In 2010 and 2011, the government initiated a number of large highway projects to be auctioned out under a new Highways Directorate, which had seen its powers boosted from another one of the AKP’s amendments to the procurement law. Many of these were enormous, dwarfing in size many past projects. This time, however, as we show in the paper, the Gülen movement found itself on the outside, winning very few of the contracts, which instead went to other firms with more direct connections to the AKP.

A year later, a spectacular raid on the Public Procurement Authority (PPA) resulted in several suspects detained on charges of tender rigging. Among these were the PPA’s Vice President Ali Kaya, “two KİK officials in charge of preparing reports on companies before tenders begin“, and a number of “well-known businessmen”. At the time, Cihan reported:
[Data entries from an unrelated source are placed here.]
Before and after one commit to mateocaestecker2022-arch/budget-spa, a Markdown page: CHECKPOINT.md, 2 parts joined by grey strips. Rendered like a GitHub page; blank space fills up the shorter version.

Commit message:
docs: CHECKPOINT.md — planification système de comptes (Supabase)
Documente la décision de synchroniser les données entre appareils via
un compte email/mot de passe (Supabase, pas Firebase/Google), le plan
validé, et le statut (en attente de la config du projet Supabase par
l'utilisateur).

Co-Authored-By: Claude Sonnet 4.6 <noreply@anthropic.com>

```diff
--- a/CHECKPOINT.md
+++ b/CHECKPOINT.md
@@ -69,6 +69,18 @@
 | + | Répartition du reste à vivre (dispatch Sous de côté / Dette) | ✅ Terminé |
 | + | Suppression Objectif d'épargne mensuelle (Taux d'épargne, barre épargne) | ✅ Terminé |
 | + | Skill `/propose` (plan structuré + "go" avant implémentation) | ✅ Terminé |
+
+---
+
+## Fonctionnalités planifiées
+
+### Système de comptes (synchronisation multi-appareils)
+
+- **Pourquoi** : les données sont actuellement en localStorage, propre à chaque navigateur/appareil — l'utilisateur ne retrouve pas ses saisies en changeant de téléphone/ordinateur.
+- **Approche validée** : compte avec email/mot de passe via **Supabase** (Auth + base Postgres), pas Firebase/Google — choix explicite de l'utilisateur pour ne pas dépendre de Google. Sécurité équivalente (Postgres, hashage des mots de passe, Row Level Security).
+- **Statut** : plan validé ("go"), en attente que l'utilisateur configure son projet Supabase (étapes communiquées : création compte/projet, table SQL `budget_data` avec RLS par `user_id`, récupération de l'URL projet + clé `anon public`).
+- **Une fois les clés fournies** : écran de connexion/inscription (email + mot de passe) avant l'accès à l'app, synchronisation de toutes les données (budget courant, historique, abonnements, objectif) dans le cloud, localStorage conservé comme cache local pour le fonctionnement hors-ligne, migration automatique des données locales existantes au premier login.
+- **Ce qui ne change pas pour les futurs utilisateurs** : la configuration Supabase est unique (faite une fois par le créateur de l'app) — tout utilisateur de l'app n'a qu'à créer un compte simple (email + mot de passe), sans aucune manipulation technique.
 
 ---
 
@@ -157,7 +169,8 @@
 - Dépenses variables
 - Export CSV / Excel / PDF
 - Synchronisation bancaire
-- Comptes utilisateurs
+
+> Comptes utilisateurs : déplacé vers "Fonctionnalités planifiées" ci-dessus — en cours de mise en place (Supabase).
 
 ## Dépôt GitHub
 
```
Upon finding out that Fermak A.Ş., which is run by Ferit Rızvanoğlu, the deputy chairman of the Kasımpaşaspor football club, allegedly bribed several KİK officials to manipulate the Ankara-Konya highway construction tender in favor of the company in 2009, the prosecutor’s office also found out that Fermak A.Ş. allegedly bribed the officials in order to win the tender of another public project, the İstanbul Pendik-Tuzla highway construction project, the daily also reported. Although a warrant was issued for Rızvanoğlu’s arrest, the police have been unable to find him. The police suspect Rızvanoğlu may have fled abroad after getting word of the warrant issued against him. Custom has been informed to take measures to prevent Rızvanoğlu’s escape abroad, the police say.
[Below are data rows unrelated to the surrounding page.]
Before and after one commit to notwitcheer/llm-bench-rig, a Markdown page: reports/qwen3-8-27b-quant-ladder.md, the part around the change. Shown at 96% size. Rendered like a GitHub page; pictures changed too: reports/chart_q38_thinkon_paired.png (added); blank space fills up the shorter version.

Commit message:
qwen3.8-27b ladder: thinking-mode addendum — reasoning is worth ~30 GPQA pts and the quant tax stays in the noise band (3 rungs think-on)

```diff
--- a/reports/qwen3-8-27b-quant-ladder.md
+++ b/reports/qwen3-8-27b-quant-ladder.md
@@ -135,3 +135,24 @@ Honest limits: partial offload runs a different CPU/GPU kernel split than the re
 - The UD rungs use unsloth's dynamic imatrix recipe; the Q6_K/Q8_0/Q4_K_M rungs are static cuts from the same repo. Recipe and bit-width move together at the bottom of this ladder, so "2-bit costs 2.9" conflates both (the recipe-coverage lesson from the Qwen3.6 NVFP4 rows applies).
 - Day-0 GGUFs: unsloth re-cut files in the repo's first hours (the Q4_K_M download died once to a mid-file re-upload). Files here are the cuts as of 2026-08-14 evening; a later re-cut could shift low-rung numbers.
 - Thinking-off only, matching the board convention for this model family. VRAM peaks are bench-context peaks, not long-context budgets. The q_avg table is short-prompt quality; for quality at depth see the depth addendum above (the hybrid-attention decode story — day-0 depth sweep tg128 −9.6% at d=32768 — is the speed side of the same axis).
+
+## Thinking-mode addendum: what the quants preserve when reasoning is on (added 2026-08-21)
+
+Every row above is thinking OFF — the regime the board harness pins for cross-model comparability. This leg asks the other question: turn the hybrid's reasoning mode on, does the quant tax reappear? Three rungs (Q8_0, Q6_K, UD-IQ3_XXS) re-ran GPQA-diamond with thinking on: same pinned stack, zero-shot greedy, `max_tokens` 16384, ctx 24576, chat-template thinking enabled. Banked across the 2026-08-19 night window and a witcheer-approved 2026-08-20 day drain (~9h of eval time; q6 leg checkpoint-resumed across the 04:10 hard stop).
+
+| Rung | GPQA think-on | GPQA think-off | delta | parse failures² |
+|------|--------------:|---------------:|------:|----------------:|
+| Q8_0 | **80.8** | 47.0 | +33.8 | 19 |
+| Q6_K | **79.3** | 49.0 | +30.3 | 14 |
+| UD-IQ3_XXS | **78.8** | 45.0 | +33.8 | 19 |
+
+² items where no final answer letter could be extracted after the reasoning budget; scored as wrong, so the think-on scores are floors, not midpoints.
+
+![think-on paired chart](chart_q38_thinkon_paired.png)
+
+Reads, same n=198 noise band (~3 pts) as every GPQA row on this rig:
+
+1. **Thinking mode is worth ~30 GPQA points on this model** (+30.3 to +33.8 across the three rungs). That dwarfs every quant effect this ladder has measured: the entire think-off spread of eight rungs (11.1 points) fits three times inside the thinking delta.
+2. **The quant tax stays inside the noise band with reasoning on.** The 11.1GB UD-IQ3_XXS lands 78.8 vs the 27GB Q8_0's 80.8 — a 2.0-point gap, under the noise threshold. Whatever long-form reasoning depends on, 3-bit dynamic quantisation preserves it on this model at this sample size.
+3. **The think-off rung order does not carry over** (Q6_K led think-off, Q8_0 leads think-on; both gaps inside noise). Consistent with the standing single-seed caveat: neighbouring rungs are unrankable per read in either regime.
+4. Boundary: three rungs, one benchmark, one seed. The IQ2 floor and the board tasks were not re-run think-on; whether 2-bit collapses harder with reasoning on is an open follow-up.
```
HDNER reported further that the “name of Fermak could also be seen at a report by the Prime Ministry’s Higher Inspection Committee regarding the Turkish State Railways (TCDD).”
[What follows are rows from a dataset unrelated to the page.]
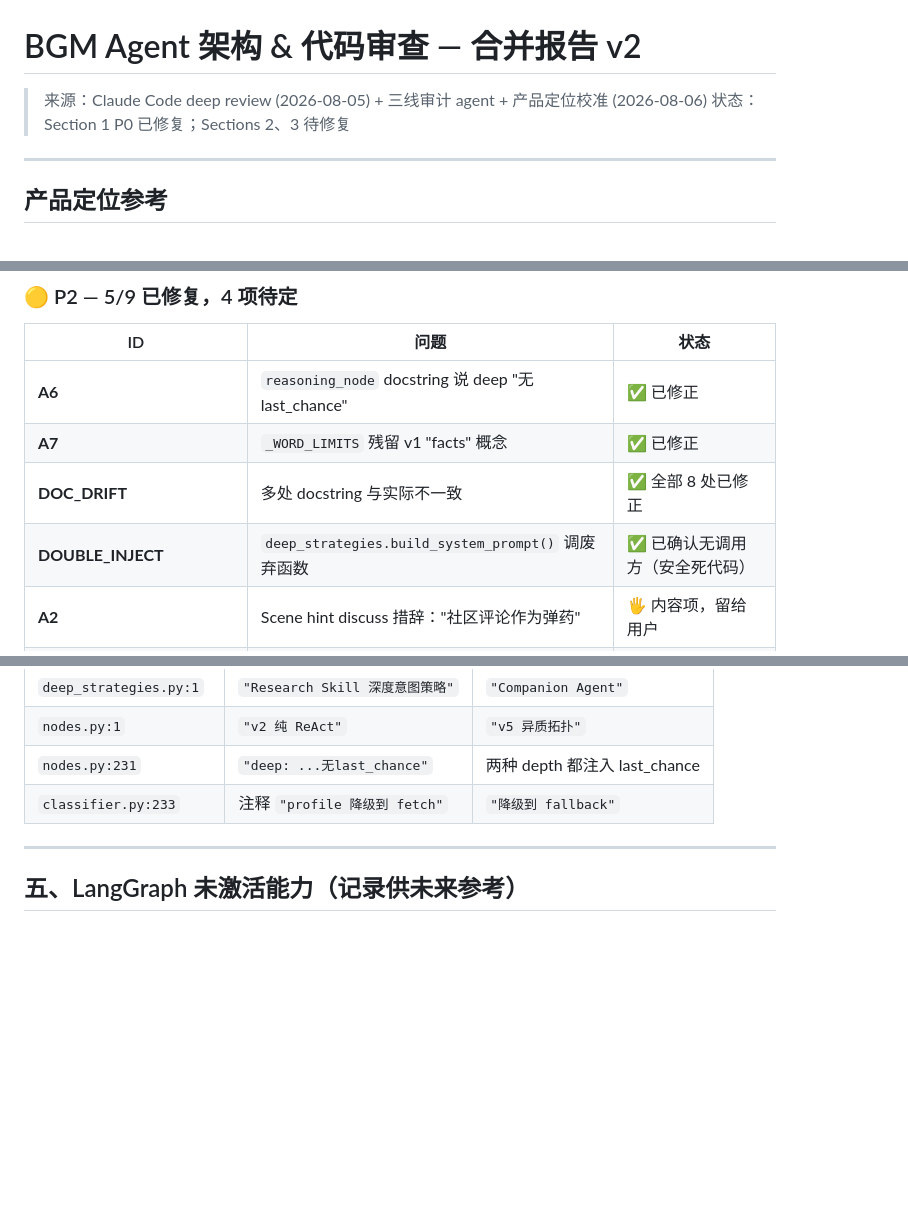
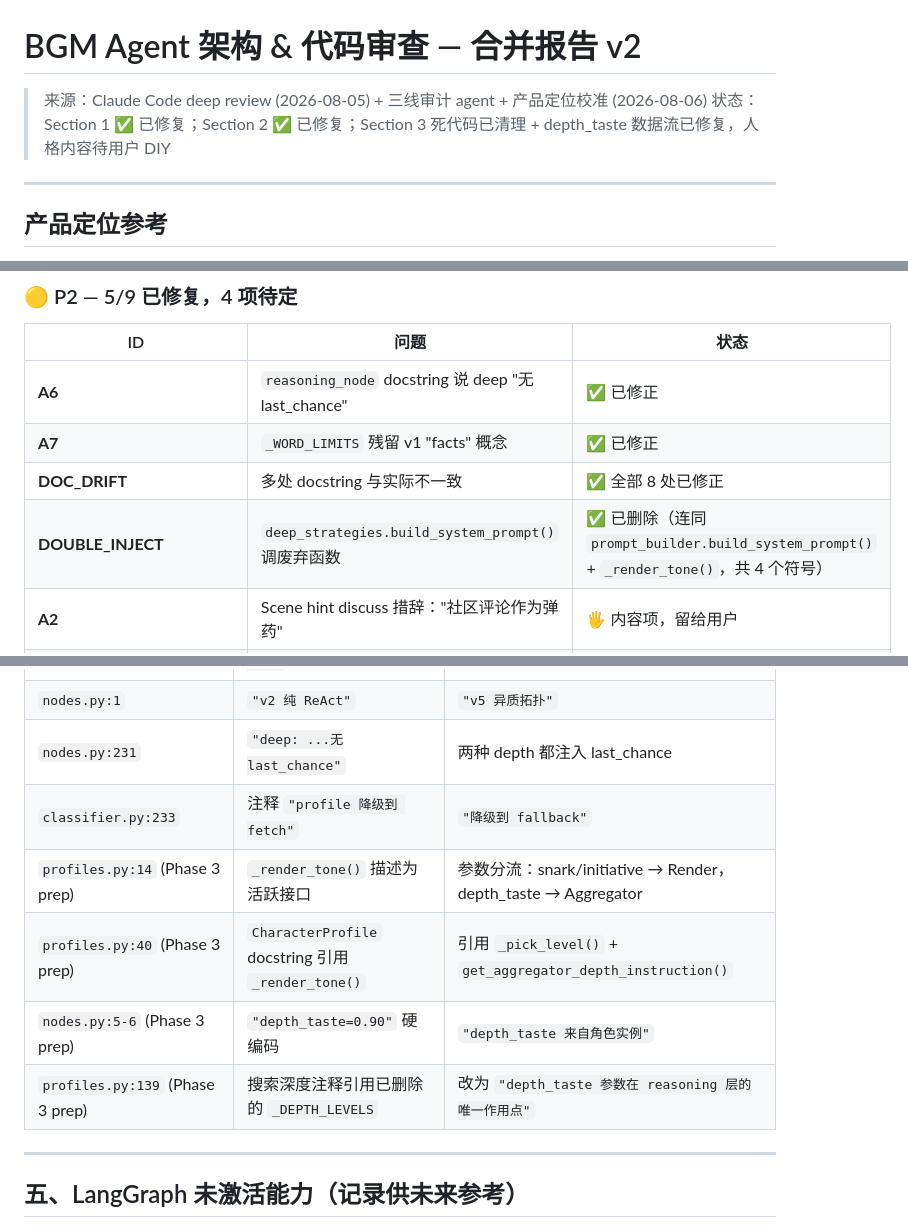
Before and after one commit to Ujikintoki/bangumi-agent, a Markdown page: docs/design/new-another-review.md, 3 parts joined by grey strips. Rendered like a GitHub page; blank space fills up the shorter version.

```diff
--- a/docs/design/new-another-review.md
+++ b/docs/design/new-another-review.md
@@ -1,7 +1,7 @@
 # BGM Agent 架构 & 代码审查 — 合并报告 v2
 
 > 来源：Claude Code deep review (2026-08-05) + 三线审计 agent + 产品定位校准 (2026-08-06)
-> 状态：Section 1 P0 已修复；Sections 2、3 待修复
+> 状态：Section 1 ✅ 已修复；Section 2 ✅ 已修复；Section 3 死代码已清理 + depth_taste 数据流已修复，人格内容待用户 DIY
 
 ---
 
@@ -105,7 +105,7 @@
 | **A6** | `reasoning_node` docstring 说 deep "无 last_chance" | ✅ 已修正 |
 | **A7** | `_WORD_LIMITS` 残留 v1 "facts" 概念 | ✅ 已修正 |
 | **DOC_DRIFT** | 多处 docstring 与实际不一致 | ✅ 全部 8 处已修正 |
-| **DOUBLE_INJECT** | `deep_strategies.build_system_prompt()` 调废弃函数 | ✅ 已确认无调用方（安全死代码） |
+| **DOUBLE_INJECT** | `deep_strategies.build_system_prompt()` 调废弃函数 | ✅ 已删除（连同 `prompt_builder.build_system_prompt()` + `_render_tone()`，共 4 个符号） |
 | **A2** | Scene hint discuss 措辞："社区评论作为弹药" | 🖐 内容项，留给用户 |
 | **PROFILE_TRIGGER** | `_PROFILE_TRIGGER` 正则过宽 | 🖐 语义项，留给用户 |
 | **FEWSHOT_MISSING** | 缺少 profile/realtime/错误处理示例 | 🖐 内容项，留给用户 |
@@ -176,6 +183,10 @@
 | `nodes.py:1` | `"v2 纯 ReAct"` | `"v5 异质拓扑"` |
 | `nodes.py:231` | `"deep: ...无last_chance"` | 两种 depth 都注入 last_chance |
 | `classifier.py:233` | 注释 `"profile 降级到 fetch"` | `"降级到 fallback"` |
+| `profiles.py:14` (Phase 3 prep) | `_render_tone()` 描述为活跃接口 | 参数分流：snark/initiative → Render，depth_taste → Aggregator |
+| `profiles.py:40` (Phase 3 prep) | `CharacterProfile` docstring 引用 `_render_tone()` | 引用 `_pick_level()` + `get_aggregator_depth_instruction()` |
+| `nodes.py:5-6` (Phase 3 prep) | `"depth_taste=0.90"` 硬编码 | `"depth_taste 来自角色实例"` |
+| `profiles.py:139` (Phase 3 prep) | 搜索深度注释引用已删除的 `_DEPTH_LEVELS` | 改为 `"depth_taste 参数在 reasoning 层的唯一作用点"` |
 
 ---
 
```
Also changed, not shown: other parts of docs/design/new-another-review.md (+16 -4 lines).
Fermak (by most accounts a firm connected to TUSKON and the Gülen movement) and Ali Kaya – as well as the other detained in the sting – had most likely been dragged into the civil war between the Erdoğan’s side of the AKP and the Gülen movement.

The results from our paper are consistent with a story of how cronyism allowed those connected to the AKP, both directly and through the Gülen movement, to reap significant benefits from increased state discretion in the allocation of procurement contracts – practices that many today lament as corruption. For the Gülen movement, these benefits dried up by around 2011, a year before a major corruption investigation involving Gülen-linked firms, and two years before a larger corruption probe into Erdoğan’s inner circle.

The conflict between Erdoğan and the Gülen could very well be about corruption as the mainstream narrative suggests. But if this is the case, why is it then that members of the Gülenist media didn’t raise their voices earlier, but instead kept defending the government against earlier corruption allegations? An alternative interpretation of events, and one supported by the results in our paper, still include a role for corruption –  the difference being that the conflict is about the division of the spoils brought by it, rather than the sole moral concerns over the practice itself.